### [Task description]
Work out how many lines in the records contain the word "setScreen", and give that number alone.

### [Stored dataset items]
· · · · ·
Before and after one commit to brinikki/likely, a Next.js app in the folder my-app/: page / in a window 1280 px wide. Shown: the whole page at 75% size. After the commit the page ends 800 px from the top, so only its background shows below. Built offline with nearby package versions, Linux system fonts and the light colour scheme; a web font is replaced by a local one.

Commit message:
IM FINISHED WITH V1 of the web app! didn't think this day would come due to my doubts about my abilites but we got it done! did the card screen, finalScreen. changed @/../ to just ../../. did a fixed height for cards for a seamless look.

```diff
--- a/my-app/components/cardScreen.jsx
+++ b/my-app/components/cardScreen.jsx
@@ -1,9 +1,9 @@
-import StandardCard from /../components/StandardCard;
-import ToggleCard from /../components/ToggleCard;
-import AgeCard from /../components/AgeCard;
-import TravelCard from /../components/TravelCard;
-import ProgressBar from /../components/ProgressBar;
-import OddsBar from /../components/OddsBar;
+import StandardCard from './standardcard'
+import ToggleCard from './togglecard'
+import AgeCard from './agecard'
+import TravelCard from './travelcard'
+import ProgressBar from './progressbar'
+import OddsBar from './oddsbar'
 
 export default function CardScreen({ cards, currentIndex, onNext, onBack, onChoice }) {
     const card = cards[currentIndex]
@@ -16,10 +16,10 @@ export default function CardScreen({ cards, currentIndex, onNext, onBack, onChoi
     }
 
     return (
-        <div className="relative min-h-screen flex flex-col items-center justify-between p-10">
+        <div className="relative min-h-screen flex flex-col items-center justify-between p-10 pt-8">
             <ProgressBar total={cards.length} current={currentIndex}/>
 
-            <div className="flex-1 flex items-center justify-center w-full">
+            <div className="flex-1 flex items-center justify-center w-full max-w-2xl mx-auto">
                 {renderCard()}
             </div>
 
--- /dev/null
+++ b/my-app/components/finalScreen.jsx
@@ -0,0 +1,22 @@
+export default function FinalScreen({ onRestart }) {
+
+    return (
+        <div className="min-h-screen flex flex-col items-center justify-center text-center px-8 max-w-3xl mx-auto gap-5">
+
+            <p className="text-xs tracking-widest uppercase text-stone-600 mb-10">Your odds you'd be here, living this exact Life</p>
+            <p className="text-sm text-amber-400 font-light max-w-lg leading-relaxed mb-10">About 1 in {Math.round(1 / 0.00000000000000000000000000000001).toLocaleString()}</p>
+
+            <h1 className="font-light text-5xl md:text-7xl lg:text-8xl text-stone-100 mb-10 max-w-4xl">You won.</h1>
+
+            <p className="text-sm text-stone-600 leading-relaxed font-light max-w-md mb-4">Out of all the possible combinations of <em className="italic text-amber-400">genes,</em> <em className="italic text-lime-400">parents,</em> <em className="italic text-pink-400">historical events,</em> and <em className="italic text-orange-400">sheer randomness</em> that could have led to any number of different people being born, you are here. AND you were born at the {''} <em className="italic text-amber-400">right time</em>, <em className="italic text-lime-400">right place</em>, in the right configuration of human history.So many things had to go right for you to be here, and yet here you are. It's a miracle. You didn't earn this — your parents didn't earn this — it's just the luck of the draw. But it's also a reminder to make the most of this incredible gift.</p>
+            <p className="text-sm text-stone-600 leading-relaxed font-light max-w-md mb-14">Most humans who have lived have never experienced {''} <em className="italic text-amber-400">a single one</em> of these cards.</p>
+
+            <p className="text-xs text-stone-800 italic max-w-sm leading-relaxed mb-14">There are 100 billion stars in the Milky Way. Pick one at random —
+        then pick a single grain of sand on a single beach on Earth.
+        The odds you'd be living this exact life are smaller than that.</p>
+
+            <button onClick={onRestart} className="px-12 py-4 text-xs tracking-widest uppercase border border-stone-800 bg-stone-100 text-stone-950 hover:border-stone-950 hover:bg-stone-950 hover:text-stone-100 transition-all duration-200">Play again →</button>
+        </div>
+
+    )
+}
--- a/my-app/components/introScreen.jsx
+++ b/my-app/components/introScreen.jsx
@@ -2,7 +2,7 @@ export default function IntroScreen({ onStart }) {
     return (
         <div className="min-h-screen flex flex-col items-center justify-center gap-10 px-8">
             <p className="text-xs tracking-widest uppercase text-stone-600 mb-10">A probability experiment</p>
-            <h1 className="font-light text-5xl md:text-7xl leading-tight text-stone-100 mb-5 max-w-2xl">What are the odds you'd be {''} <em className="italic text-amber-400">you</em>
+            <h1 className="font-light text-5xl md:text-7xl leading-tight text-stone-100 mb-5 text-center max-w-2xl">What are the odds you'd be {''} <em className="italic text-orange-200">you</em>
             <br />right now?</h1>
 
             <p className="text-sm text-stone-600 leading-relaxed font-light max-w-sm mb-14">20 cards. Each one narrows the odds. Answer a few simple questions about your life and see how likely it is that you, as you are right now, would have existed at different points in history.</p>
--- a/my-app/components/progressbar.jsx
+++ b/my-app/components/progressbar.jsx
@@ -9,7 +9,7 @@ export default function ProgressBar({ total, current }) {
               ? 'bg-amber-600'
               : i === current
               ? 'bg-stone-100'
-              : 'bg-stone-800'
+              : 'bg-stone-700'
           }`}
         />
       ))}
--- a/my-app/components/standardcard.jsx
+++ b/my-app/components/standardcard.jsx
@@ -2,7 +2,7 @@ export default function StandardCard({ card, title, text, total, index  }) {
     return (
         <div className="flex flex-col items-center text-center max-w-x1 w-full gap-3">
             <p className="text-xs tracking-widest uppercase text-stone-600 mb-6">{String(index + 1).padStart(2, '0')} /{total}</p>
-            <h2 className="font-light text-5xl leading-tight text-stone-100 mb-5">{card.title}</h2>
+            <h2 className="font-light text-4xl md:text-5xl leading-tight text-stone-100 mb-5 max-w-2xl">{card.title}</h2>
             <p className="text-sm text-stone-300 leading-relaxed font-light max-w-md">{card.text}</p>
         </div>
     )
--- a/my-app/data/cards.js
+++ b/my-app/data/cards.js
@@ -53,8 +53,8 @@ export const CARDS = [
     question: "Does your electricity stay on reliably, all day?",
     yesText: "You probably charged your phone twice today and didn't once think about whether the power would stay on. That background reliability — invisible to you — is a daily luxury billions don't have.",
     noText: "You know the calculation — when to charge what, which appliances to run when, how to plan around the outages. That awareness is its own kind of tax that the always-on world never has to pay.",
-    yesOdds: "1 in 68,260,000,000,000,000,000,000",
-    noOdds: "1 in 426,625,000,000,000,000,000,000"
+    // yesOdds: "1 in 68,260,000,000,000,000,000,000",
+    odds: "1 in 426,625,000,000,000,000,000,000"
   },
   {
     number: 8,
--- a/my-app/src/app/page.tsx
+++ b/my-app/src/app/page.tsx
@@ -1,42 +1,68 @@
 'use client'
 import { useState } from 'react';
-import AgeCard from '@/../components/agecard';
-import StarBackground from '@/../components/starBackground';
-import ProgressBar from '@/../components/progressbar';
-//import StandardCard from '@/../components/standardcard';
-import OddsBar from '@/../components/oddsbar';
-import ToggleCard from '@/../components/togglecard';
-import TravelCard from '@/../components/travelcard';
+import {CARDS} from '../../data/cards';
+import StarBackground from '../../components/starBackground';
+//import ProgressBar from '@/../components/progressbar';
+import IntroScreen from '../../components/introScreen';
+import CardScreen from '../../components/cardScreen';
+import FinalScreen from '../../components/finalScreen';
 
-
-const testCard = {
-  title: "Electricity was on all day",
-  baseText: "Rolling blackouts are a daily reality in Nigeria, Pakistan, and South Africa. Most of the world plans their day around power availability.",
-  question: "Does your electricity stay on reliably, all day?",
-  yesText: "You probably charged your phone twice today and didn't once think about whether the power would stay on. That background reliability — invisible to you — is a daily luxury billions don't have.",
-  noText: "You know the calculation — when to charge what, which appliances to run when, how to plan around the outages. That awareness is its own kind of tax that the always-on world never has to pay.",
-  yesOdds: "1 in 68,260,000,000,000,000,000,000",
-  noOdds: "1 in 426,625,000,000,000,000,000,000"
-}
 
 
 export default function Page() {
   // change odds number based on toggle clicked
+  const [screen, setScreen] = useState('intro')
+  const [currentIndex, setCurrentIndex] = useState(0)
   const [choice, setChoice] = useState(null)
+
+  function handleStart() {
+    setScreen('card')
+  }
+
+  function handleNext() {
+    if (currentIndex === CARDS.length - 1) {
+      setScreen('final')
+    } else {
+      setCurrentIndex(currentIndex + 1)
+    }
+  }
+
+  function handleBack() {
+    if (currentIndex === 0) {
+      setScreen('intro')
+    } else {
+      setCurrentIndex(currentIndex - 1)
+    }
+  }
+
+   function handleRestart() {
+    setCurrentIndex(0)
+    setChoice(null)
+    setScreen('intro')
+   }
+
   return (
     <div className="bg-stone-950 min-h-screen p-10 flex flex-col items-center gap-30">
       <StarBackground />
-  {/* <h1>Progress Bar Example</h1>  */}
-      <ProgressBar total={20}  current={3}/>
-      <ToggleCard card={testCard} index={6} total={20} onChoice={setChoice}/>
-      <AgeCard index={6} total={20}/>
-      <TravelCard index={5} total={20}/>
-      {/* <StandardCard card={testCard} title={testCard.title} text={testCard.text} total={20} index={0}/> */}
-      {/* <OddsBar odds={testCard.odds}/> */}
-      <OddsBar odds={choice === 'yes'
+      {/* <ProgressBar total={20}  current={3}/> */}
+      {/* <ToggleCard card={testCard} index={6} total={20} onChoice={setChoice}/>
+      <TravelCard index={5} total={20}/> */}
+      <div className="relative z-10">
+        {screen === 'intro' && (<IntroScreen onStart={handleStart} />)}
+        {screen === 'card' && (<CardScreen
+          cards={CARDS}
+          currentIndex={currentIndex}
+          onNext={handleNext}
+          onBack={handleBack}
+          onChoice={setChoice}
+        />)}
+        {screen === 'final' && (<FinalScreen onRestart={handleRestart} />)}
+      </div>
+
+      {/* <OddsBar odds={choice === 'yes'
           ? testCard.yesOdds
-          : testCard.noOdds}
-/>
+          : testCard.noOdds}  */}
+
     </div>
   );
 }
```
· · · · ·
### [Finished exercise]
5